RECORDS SUPPLIED:
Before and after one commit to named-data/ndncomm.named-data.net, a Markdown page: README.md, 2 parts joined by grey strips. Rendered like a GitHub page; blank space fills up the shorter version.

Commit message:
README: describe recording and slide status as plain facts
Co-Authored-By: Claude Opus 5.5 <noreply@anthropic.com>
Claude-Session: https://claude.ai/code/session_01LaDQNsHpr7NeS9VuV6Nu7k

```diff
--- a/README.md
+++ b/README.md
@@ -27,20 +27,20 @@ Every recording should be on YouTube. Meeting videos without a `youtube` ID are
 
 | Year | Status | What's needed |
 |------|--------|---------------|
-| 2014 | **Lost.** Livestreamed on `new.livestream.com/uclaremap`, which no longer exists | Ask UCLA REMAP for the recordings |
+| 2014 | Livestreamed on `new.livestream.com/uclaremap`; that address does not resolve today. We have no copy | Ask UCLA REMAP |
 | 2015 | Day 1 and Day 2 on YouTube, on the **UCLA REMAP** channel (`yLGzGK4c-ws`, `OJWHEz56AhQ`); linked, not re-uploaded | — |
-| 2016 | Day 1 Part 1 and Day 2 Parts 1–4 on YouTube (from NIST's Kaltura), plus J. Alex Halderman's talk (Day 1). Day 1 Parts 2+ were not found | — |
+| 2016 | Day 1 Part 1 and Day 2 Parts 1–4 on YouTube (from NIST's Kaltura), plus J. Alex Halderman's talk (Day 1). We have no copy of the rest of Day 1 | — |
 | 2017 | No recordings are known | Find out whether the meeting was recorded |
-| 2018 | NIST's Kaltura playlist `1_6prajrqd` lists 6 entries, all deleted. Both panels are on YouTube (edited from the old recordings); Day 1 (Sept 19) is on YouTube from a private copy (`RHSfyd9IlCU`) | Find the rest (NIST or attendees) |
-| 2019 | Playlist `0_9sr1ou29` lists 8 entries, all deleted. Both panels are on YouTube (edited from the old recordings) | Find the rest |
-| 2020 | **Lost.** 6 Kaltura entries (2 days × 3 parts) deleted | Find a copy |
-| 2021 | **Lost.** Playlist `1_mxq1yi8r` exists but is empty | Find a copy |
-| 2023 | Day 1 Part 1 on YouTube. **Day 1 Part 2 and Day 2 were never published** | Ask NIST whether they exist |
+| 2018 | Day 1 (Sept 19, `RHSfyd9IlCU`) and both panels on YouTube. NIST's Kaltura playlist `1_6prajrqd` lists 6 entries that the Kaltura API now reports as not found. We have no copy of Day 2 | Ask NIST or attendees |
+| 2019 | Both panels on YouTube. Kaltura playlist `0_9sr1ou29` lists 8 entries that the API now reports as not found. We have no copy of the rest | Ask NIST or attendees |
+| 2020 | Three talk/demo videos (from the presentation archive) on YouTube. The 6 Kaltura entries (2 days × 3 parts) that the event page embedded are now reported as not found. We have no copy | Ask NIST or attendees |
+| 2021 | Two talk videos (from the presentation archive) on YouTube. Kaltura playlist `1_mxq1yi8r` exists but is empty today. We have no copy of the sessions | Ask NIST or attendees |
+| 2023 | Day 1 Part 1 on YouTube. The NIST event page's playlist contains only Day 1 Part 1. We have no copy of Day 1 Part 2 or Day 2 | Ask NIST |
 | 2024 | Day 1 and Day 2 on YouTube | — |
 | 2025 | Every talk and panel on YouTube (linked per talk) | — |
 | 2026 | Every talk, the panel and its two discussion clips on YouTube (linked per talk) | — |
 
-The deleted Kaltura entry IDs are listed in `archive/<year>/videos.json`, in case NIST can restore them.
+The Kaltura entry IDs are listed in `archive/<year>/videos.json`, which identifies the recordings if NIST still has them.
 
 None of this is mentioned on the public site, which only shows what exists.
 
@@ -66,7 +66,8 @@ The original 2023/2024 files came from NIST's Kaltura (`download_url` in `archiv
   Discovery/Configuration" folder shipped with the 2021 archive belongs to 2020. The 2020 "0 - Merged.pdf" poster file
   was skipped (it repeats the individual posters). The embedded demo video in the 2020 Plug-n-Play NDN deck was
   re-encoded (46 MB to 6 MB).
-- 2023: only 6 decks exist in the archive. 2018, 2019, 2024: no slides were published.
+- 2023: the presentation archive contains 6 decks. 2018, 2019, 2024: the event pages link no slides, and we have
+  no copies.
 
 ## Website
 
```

ABOUT THIS EXERCISE: Look over the entries above. Copy every line that contains the word "them".

ANSWER TO THIS TASK:
-The deleted Kaltura entry IDs are listed in `archive/<year>/videos.json`, in case NIST can restore them.
+The Kaltura entry IDs are listed in `archive/<year>/videos.json`, which identifies the recordings if NIST still has them.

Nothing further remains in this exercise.